By Tor Jakob Ramsøy, Founder & CEO of Arundo Analytics
For all the good intentions, many predictive-maintenance analytics (PdMA) initiatives fail to gain traction and ultimately become discontinued. Companies cannot find the data they want to solve a business problem. Or they collect data they cannot understand. Worst of all, a company will have both the data and ability to identify and track a business problem, but lack a manager who can deliver necessary oversight and investment into a PdMA program to reap the rewards.
It’s frustrating, for sure. But there are ways to avoid failure. Below are several best practices when considering a PdMA approach and how to go about implementing a successful program to avoid an early demise.
Use three vital criteria for every initiative
When assessing new initiatives for PdMA, it’s important to look for three criteria. First, focus on a critical assets or business operation with significant value attached to it, either in cost of operations or in contribution to quality of the product or service delivered.
Next, determine if the initiative in question can provide substantial, balanced and labeled data that can be made available to support a variety of analytical approaches. If it can’t, then the chance of the initiative being ignored and abandoned increases.
Lastly, before starting you should assess whether there is a sufficient organizational sense of urgency to identify and capture the value of an initiative. To put it another way—that there is interest, incentive and investment willingness. Doing so will prevent initiatives falling by the wayside because managers don’t prioritize follow-through.
Understand the data
It is crucial to understand the data that’s being collected and how it will be used to determine actionable insights for the business. Even using simple analytical and visualization tools to combine previously disparate production-data sources can help a company realize significant economic benefits.
The bulk of time in data-science initiatives ends up being spent making sense of data. Putting infrastructure in place is just the first step. Once you’ve collected and stored data streams, it’s time to apply analytics to bring value. There are varying levels of analytical techniques that may be applied to streaming data, based on its availability.
A typical data journey may include a series of steps, applying additional levels of computing intensity on a growing pool of available data. Typical steps in a data journey may include (a) threshold-based alerts on specific sensor values, (b) KPIs based on engineering insights or physics-based simulations, (c) detection of anomalous equipment behavior, (d) classification of known failure modes in real-time and, finally, (e) predictions of pending failures. Starting at anomaly detection, fairly significant machine learning (ML) capabilities are a requirement. For most companies, beginning with the threshold-based alerts and KPIs and driving a business-decision process around such inputs (and later graduating into the ML-driven realms) is a sustainable way to advance analytical approaches, especially if your team does not have deep data science or cloud-based analytical software expertise.
Do not risk waiting
Vetting and implementing PdMA initiatives might be new for your organization.

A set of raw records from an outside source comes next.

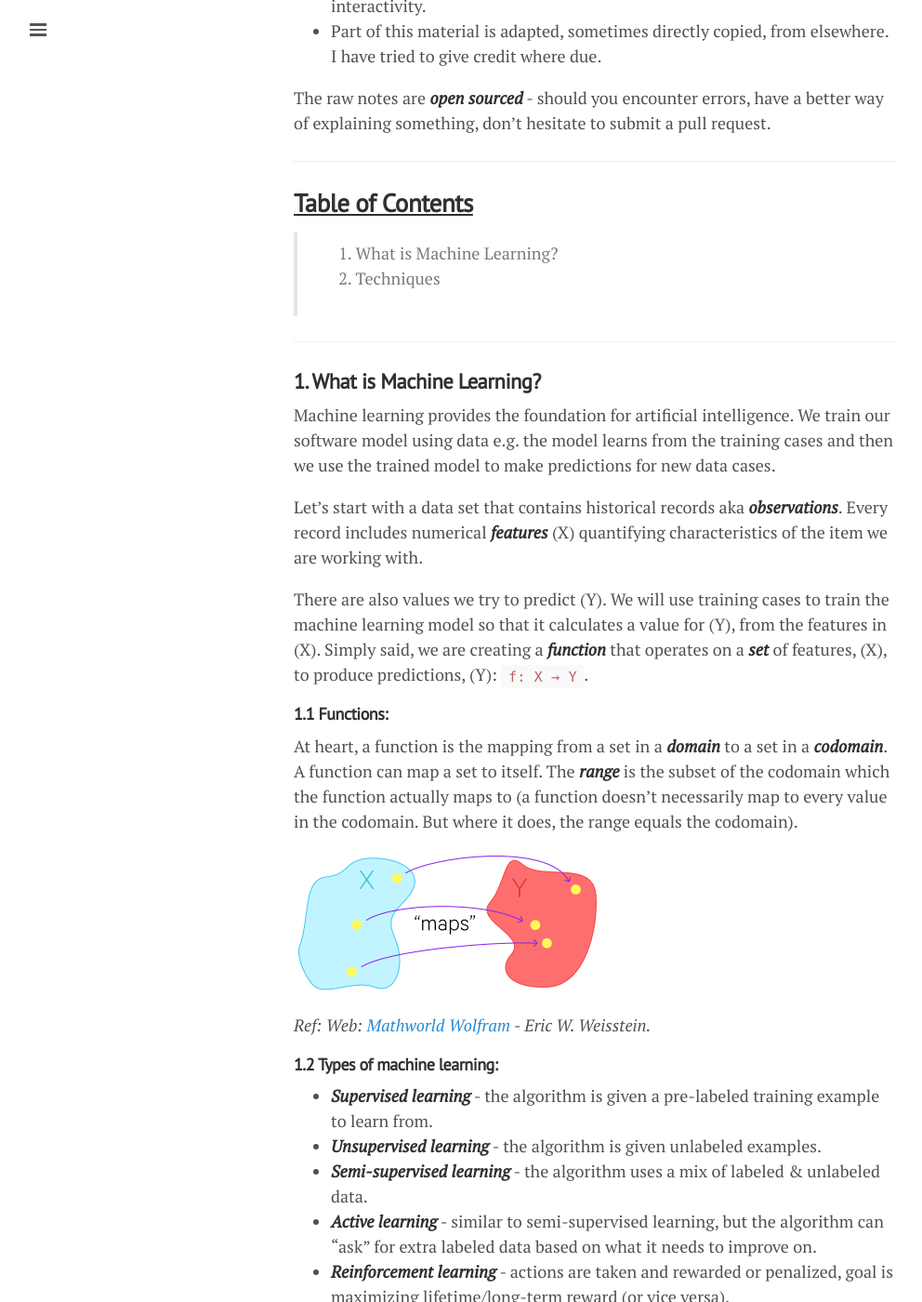
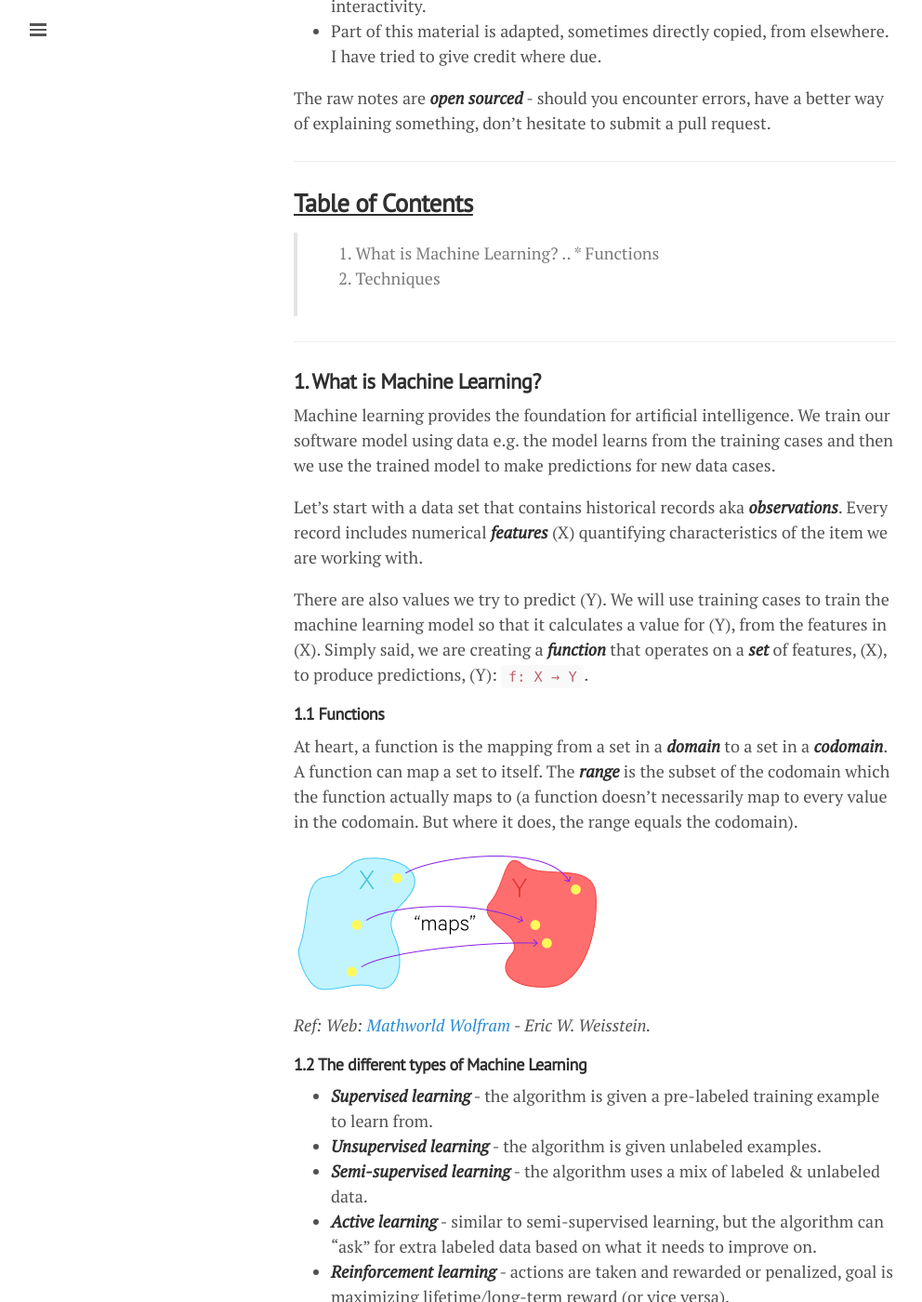
Before and after one commit to lgeurts/lgeurts.github.io, a Jekyll site: the page built from _posts/2018-06-29-artificial-intelligence-basics.md, in a window 1280 px wide and 1400 px high, scrolled down 441 px. Shown: the whole window at 93% size, without its empty margins (0-992 px from the left). Built offline with Jekyll 4.4.1, drawn with Linux system fonts in a browser that asks for light colours; nearby versions of some CDN libraries; some of the changed text lies outside the part shown.

Commit message:
Update 2018-06-29-artificial-intelligence-basics.md

```diff
--- a/_posts/2018-06-29-artificial-intelligence-basics.md
+++ b/_posts/2018-06-29-artificial-intelligence-basics.md
@@ -23,6 +23,7 @@ The raw notes are ***open sourced*** - should you encounter errors, have a bette
 ## **<u>Table of Contents</u>**
 
 > 1. What is Machine Learning?
+.. * Functions
 > 2. Techniques
 
 ------------------------------------------------------------------------------
@@ -35,7 +36,7 @@ Let's start with a data set that contains historical records aka ***observations
 
 There are also values we try to predict (Y). We will use training cases to train the machine learning model so that it calculates a value for (Y), from the features in (X). Simply said, we are creating a ***function*** that operates on a ***set*** of features, (X), to produce predictions, (Y): `f: X → Y`.
 
-#### **1.1 Functions:**
+#### **1.1 Functions**
 
 At heart, a function is the mapping from a set in a ***domain*** to a set in a ***codomain***. A function can map a set to itself. The ***range*** is the subset of the codomain which the function actually maps to (a function doesn't necessarily map to every value in the codomain. But where it does, the range equals the codomain).
 
@@ -43,7 +44,7 @@ At heart, a function is the mapping from a set in a ***domain*** to a set in a *
 
 *Ref: Web: [Mathworld Wolfram](http://mathworld.wolfram.com/) - Eric W. Weisstein.*
 
-#### **1.2 Types of machine learning:**
+#### **1.2 The different types of Machine Learning**
 
 * ***Supervised learning*** - the algorithm is given a pre-labeled training example to learn from.
 * ***Unsupervised learning*** - the algorithm is given unlabeled examples.
@@ -55,7 +56,7 @@ At heart, a function is the mapping from a set in a ***domain*** to a set in a *
 
 **Note:** Following course guidelines, we'll discuss the two most common methods; ***supervised*** and ***unsupervised***.
 
-#### **1.3 Learning scenarios:**
+#### **1.3 Learning Scenarios:**
 
 In a ***supervised*** learning scenario, we start with  observations that include known values for the variable we want to predict. We call these ***labels***.
 
```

This is not a valid reason to delay. Most heavy-asset industries are at the beginning of their journey to become digitally enabled, and to fully unpack and leverage the insights hidden in both existing and future data, getting the ball rolling on predictive maintenance analytics must happen now.
The consensus is that winners in the market will be companies that are able to learn fast. When making operational and technology decisions, selecting open standards and connected technologies will empower you to experiment and scale quickly.